*** Input material ***

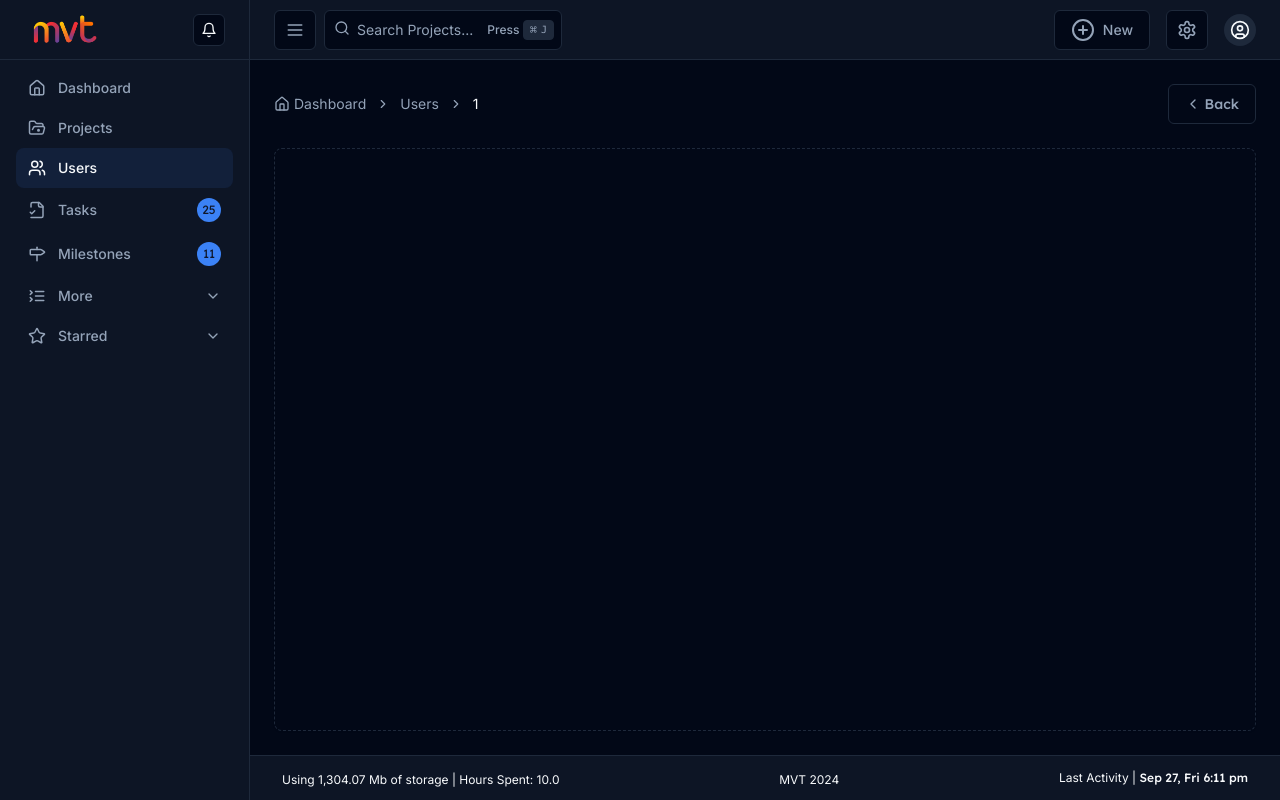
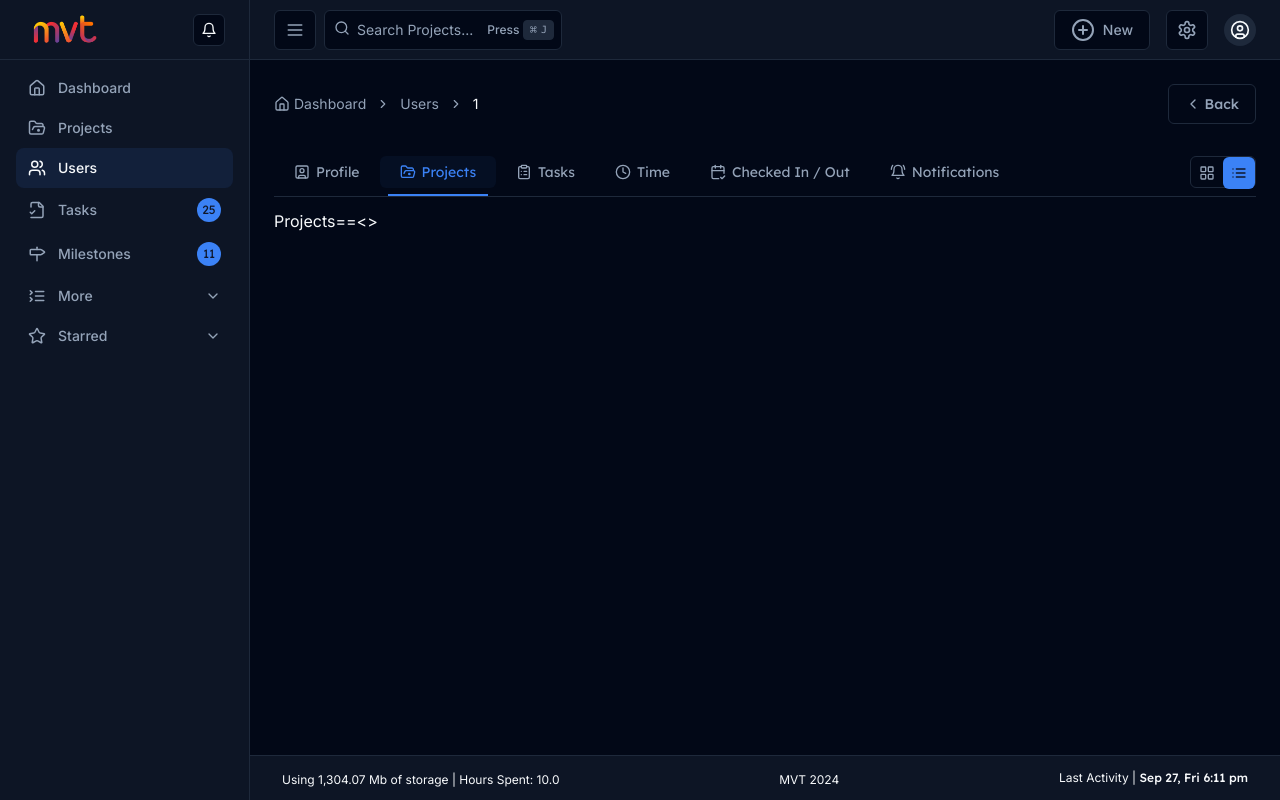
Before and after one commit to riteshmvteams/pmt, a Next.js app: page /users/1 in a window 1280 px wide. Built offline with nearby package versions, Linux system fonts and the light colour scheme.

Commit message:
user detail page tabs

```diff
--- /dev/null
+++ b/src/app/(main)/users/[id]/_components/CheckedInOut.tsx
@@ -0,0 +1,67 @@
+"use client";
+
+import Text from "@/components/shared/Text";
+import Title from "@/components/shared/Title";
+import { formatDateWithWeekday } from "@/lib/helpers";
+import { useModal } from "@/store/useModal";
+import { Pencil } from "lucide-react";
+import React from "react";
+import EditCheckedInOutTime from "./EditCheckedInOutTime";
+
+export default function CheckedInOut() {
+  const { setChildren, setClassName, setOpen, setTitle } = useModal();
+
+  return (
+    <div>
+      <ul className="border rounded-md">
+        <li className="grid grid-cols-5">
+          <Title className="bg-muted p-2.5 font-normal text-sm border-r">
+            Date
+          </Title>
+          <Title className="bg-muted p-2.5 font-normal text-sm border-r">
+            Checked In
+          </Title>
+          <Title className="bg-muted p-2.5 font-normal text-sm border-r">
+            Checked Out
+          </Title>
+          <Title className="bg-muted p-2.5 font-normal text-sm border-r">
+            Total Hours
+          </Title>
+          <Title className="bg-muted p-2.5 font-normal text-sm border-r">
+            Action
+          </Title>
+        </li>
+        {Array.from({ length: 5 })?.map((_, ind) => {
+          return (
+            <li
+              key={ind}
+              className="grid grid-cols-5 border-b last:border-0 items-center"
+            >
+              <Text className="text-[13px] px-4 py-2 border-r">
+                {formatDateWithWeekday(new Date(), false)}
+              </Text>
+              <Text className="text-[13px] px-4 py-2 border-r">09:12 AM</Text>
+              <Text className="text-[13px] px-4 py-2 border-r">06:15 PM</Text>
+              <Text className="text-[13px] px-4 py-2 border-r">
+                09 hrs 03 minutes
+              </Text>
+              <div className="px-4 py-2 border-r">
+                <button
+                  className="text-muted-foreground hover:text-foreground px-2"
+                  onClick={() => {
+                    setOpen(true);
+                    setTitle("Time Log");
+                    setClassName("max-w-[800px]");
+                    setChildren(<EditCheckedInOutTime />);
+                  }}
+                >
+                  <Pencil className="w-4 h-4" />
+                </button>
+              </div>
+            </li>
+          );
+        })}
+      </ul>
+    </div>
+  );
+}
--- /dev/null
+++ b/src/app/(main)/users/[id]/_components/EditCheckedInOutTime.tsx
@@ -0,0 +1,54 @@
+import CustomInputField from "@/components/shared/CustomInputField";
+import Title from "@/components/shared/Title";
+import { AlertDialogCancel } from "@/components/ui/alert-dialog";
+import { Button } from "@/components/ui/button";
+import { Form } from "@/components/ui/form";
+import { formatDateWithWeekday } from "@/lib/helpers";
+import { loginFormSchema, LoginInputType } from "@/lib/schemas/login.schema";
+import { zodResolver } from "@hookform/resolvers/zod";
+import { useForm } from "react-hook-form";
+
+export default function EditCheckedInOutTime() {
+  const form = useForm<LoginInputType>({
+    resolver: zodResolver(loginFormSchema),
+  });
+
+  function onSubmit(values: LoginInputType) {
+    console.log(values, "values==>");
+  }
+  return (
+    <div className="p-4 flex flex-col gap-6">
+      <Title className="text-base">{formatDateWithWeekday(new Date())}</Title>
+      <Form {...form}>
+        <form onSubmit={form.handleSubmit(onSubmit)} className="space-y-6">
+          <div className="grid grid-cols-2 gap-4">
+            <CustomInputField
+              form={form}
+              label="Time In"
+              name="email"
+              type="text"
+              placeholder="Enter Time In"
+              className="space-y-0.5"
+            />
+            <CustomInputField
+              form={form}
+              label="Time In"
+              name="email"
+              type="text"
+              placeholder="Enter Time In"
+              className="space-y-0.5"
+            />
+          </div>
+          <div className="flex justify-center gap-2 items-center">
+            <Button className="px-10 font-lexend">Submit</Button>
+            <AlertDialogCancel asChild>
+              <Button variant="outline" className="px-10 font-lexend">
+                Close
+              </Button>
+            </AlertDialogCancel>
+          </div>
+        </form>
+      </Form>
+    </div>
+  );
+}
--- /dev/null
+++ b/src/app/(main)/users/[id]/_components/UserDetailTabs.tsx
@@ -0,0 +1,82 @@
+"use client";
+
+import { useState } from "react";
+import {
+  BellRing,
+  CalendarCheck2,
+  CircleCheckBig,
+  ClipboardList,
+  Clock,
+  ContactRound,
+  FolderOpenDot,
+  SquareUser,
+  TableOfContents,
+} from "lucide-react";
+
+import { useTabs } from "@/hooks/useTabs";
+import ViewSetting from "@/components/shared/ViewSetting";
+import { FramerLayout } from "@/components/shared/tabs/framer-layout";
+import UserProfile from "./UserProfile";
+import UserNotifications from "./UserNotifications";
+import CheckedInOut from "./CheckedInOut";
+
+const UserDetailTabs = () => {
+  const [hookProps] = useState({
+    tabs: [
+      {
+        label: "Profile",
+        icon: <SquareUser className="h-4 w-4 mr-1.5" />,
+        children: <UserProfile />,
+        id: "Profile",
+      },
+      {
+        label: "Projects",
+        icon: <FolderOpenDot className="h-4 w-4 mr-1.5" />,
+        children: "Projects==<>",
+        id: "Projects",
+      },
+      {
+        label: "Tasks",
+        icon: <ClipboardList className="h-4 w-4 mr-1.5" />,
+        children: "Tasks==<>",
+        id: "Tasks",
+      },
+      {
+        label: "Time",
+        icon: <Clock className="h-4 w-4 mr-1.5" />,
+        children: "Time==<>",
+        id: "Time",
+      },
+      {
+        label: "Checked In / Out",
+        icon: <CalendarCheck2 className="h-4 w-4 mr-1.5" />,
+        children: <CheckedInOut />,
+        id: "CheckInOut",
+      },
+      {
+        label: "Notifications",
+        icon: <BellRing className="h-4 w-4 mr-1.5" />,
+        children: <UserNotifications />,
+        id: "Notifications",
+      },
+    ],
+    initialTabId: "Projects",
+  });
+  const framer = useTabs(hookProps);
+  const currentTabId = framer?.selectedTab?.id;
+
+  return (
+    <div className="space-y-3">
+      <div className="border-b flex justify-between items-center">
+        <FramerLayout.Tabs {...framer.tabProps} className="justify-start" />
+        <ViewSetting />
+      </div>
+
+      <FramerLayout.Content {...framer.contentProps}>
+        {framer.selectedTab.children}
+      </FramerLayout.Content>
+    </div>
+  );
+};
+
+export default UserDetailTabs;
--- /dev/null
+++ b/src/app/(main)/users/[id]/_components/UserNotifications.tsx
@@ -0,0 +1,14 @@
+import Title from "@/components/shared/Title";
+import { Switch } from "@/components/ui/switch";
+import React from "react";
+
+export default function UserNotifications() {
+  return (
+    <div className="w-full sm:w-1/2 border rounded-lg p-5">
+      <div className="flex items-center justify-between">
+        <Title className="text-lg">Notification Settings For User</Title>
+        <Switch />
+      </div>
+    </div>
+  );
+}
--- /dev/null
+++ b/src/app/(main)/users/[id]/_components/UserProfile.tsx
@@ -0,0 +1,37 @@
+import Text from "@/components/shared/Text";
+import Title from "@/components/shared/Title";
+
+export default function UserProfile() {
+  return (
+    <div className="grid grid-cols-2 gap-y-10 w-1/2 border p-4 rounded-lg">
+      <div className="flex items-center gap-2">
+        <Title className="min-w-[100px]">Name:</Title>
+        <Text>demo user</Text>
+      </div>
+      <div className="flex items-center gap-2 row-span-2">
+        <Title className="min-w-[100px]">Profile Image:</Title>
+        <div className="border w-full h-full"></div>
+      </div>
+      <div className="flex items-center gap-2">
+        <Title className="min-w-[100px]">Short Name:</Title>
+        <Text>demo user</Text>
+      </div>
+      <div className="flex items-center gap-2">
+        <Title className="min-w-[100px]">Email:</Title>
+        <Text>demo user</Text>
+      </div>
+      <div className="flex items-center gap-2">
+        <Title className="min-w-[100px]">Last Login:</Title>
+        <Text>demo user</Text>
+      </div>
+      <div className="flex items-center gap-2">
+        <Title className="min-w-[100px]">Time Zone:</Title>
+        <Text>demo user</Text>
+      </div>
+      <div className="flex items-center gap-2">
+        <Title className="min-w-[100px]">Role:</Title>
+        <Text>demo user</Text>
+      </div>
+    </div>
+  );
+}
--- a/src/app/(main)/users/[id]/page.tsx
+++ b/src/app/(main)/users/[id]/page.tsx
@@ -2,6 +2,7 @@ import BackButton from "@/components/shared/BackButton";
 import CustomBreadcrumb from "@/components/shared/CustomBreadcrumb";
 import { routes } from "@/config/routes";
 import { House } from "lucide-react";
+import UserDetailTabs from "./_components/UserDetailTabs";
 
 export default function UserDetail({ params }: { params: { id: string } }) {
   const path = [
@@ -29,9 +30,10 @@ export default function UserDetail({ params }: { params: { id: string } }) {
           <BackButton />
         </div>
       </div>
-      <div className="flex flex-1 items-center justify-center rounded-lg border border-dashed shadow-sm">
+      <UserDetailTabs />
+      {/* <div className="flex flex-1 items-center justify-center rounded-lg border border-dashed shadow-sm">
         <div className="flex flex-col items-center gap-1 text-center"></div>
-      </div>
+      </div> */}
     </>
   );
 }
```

*** End of Input material ***

— Exercise aim —
In the records above, find each line with the word "label" and copy it out.

— Solution for this task —
+              label="Time In"
+              label="Time In"
+        label: "Profile",
+        label: "Projects",
+        label: "Tasks",
+        label: "Time",
+        label: "Checked In / Out",
+        label: "Notifications",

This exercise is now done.